December 23, 2015 By Joseph P. Farrell

Mr. K.L. found this fascinating article regarding the discovery of Roman artifacts near the celebrated Oak Island site, long reputed to have contained a lost Templar treasure:

Sword and shipwreck discovered in Oak Island, Nova Scotia suggest Roman mariners visited New World thousands of years before Columbus

The intriguing thing in this article is not so much the discovery of a Roman-era sword, but rather, the linguistic evidence of the language of the local Mi'kmaq tribe:

In an attempt to dismiss skeptics, who may suggest the artifact had simply fallen off the side of a boat in more recent times, Pultizer and his team have dug up numerous other pieces of evidence to support the theory that the Romans made it to the New World more than 1,000 years before Christopher Columbus. These include:

  • Petroglyphs carved on cave walls and boulders in Nova Scotia by the indigenous Mi'kmaq people, which depict what Pulitzer's team believe to be Roman soldiers marching with their swords, and Roman ships.
  • Fifty words in the Mi'kmaq language that are nautical terms used by mariners from Roman times.
  • An invasive species of plant (Berberis Vulgaris) growing on Oak Island and in Halifax, which was once used by Romans to season their food and prevent scurvy on their voyages.
  • A Roman legionnaire's whistle found on Oak Island in 1901
  • A metal 'boss' from the center of a Roman shield found in Nova Scotia in the mid-1800s
  • Gold Roman Carthage coins found on the mainland near Oak Island
  • Two carved stones on Oak Island that Pulitzer says displays a language from the ancient Levant.

All this poses a significant question, and that in turn prompts some (very) high octane speculation. The Roman empire, right up the the final fall of its eastern half in 1453, carried on trade with the Orient, and thus, any trade or expeditions it might have mounted to the New World should have convinced it that it was not dealing with India or China, its standard trading partners for long distance trade. And the Roman Empire, like all empires, kept meticulous records. The problem and question posed is thus, what happened to that knowledge and those records? Why did the European post-Roman world "lose" that knowledge? Or, to pose the same question somewhat differently, why was that knowledge suppressed?

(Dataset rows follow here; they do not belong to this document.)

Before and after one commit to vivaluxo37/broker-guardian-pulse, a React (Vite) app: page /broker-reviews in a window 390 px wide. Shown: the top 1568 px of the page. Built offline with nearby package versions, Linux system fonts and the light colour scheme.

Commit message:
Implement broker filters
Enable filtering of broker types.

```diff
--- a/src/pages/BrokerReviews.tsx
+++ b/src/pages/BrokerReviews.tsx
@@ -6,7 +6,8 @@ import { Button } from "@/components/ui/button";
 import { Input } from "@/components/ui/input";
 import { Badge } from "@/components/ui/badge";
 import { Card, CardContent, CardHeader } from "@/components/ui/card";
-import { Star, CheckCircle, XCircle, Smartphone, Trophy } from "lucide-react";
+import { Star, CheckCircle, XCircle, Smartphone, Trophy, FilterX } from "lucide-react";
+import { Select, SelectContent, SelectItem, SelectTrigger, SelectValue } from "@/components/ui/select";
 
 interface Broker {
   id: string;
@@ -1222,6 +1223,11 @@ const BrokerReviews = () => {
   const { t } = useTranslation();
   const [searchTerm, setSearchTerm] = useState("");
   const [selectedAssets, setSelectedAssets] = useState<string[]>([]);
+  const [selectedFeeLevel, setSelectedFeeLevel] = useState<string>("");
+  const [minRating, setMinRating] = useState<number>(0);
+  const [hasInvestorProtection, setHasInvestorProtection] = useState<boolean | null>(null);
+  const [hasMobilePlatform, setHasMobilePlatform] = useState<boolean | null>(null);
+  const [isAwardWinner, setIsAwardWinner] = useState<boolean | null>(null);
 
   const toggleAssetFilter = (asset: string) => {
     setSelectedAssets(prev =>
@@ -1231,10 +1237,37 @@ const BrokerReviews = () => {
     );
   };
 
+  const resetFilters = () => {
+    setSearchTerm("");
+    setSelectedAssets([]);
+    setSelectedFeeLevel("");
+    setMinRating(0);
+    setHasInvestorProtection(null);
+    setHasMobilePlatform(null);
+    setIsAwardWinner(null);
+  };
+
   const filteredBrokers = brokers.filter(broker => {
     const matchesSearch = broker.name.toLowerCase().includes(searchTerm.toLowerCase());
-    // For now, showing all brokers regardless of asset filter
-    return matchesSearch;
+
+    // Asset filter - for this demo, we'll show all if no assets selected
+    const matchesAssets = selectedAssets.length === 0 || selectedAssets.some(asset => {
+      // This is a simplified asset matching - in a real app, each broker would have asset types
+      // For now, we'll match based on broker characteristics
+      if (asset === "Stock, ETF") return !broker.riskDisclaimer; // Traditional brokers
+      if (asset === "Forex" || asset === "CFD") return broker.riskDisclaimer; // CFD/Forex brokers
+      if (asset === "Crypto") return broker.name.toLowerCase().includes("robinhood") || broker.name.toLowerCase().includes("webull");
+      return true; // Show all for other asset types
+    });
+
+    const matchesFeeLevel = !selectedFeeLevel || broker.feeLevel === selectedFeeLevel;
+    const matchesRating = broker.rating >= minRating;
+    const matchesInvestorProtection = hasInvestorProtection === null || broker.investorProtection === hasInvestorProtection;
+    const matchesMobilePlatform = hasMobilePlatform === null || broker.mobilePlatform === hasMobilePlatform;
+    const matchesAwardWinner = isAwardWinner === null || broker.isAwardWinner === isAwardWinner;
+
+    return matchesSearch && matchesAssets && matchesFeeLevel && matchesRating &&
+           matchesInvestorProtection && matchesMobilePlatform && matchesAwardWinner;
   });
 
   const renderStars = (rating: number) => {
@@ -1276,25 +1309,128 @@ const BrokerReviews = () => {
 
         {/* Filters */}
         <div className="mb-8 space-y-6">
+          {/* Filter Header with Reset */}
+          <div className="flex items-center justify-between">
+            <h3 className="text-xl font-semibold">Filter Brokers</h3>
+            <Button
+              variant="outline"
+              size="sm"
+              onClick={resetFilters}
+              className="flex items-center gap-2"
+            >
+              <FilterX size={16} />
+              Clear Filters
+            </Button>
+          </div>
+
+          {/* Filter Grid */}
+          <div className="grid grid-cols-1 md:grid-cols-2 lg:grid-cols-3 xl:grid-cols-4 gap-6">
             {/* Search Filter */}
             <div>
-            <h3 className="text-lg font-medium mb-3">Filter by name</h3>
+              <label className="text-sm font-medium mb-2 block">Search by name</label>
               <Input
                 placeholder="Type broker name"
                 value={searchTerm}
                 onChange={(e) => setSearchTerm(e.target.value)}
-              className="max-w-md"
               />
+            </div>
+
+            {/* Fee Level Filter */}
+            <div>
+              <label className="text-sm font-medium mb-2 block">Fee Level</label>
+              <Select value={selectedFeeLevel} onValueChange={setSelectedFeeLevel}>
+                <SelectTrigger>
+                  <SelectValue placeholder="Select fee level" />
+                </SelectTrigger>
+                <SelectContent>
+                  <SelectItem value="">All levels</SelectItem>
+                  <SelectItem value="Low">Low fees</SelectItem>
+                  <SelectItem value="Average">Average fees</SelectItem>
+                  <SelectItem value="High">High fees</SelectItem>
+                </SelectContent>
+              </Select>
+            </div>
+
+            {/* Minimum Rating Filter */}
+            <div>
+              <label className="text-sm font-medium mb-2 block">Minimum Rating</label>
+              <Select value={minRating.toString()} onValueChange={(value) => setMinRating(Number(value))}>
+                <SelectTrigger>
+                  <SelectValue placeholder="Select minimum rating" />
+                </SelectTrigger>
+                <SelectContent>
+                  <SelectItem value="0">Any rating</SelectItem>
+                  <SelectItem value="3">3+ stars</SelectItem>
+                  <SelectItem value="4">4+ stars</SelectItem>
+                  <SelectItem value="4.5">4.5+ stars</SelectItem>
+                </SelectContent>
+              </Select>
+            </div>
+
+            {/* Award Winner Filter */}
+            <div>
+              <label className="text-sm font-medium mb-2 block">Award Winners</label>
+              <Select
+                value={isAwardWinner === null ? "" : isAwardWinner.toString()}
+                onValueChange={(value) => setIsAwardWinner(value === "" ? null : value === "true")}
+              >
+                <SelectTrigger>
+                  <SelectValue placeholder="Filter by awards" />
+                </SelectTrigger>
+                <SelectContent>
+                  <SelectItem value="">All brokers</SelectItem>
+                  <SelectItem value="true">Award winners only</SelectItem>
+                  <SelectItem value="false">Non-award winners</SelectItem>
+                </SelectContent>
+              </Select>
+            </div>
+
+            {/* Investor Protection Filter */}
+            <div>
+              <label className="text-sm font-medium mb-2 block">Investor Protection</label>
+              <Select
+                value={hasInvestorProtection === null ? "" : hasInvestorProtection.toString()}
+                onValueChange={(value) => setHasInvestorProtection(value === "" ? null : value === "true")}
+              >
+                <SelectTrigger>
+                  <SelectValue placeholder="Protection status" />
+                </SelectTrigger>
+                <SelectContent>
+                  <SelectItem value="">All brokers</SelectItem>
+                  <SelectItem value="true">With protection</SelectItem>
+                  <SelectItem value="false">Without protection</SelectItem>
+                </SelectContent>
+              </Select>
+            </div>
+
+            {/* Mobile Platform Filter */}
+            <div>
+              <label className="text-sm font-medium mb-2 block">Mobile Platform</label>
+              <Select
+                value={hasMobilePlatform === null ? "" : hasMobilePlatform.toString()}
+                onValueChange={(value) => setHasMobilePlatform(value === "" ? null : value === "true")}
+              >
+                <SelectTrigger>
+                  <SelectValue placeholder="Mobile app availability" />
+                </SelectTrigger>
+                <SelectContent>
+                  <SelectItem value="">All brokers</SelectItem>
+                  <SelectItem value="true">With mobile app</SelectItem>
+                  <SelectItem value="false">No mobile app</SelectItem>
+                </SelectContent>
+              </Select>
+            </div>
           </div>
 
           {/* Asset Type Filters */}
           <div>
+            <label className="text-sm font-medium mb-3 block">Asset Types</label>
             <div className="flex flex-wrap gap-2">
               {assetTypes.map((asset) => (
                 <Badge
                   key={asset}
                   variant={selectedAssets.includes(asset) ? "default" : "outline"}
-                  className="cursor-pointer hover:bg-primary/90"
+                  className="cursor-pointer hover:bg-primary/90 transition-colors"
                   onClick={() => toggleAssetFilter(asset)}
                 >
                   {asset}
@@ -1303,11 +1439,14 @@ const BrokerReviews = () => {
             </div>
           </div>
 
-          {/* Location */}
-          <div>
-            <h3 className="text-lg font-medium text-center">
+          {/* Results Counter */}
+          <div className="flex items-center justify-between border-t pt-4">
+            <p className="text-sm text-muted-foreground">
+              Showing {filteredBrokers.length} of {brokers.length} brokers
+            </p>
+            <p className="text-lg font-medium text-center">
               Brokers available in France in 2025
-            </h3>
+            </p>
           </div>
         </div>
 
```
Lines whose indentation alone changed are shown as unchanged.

In my various books I have speculated on two possible answers to that question. The first was that this knowledge may have been preserved by the Eastern Roman Empire based in Constantinople, and preserved (and suppressed) in its imperial archives. There is a certain degree of evidence for this, given that the Turkish Admiral Piri Reis compiled his famous map showing the new world, with probable help from whatever materials he was able to access in the old Byzantine imperial archives. Byzantium would have sought to suppress such information as long as possible, to continue its favored position astride the east-west trade, from which its revenues and, for the day, luxurious standard of living derived.

The second possibility that I have suggested is that some of this knowledge may have also remained in whatever archives remained in the Old Rome, and ended up in the archives of the Bishop of Rome. And again, there is some evidence to suggest this possibility that I reviewed in Thrice Great Hermnetic and the Janus Age, with the possibility that Columbus' now celebrated voyage of discovery was a staged affair, a bit of theater, a voyage of "revelation" rather than discovery.

Whatever one makes of my high octane speculations in this regard, the bottom line remains: what we have assumed to be history in this respect must be questions and eventually re-written. Indeed, some scholars have pointed out that China, too, undertook voyages to the New World, perhaps as early as the era of the Venetian spy and explorer Marco Polo if not even before that, for recall that Polo's "journey to Japan," as the standards historiography interprets his remarks, took an entire year, which, as I pointed out in Thrice Great Hermetica, raises the more probable possibility that he journeyed with a Chinese expedition to the New World. This raises yet another high octane speculative possibility: was the "rush to explore" the New World a manifestation of a competition between the Orient and the Occident to see who could get there first, with the most, and exploit and expand? Or was another agenda possibly driving this exploration, such as the search for lost antiquities? or some mixture of both perhaps?

Time, and research, and more such discoveries, will tell.

See you on the flip side...